■ **How to complete this task**: Go through the listing below and say how many lines include "welcome". Give the number by itself.

*** Begin section ***

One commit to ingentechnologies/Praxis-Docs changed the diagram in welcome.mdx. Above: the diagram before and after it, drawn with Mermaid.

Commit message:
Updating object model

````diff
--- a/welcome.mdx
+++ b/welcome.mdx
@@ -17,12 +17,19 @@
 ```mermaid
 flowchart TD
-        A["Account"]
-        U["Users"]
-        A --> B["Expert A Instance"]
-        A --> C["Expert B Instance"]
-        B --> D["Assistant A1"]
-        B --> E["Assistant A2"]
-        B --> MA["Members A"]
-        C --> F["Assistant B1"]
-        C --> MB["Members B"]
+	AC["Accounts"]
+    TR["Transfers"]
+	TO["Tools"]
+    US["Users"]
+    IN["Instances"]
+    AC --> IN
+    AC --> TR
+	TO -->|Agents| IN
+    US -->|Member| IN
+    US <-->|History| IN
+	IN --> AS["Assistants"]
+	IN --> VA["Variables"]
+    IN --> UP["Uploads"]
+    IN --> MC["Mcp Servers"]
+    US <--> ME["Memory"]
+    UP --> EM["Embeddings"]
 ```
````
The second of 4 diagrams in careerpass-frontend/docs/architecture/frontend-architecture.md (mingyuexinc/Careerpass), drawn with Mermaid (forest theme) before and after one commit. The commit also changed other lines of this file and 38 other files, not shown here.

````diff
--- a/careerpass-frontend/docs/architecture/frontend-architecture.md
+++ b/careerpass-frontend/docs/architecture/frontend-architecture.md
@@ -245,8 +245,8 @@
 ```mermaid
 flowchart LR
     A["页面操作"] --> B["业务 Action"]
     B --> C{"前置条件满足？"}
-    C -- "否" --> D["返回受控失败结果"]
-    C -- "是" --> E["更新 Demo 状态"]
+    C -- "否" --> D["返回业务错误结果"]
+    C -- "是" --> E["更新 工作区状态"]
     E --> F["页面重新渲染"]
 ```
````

*** End section ***

■ **Solution**: 3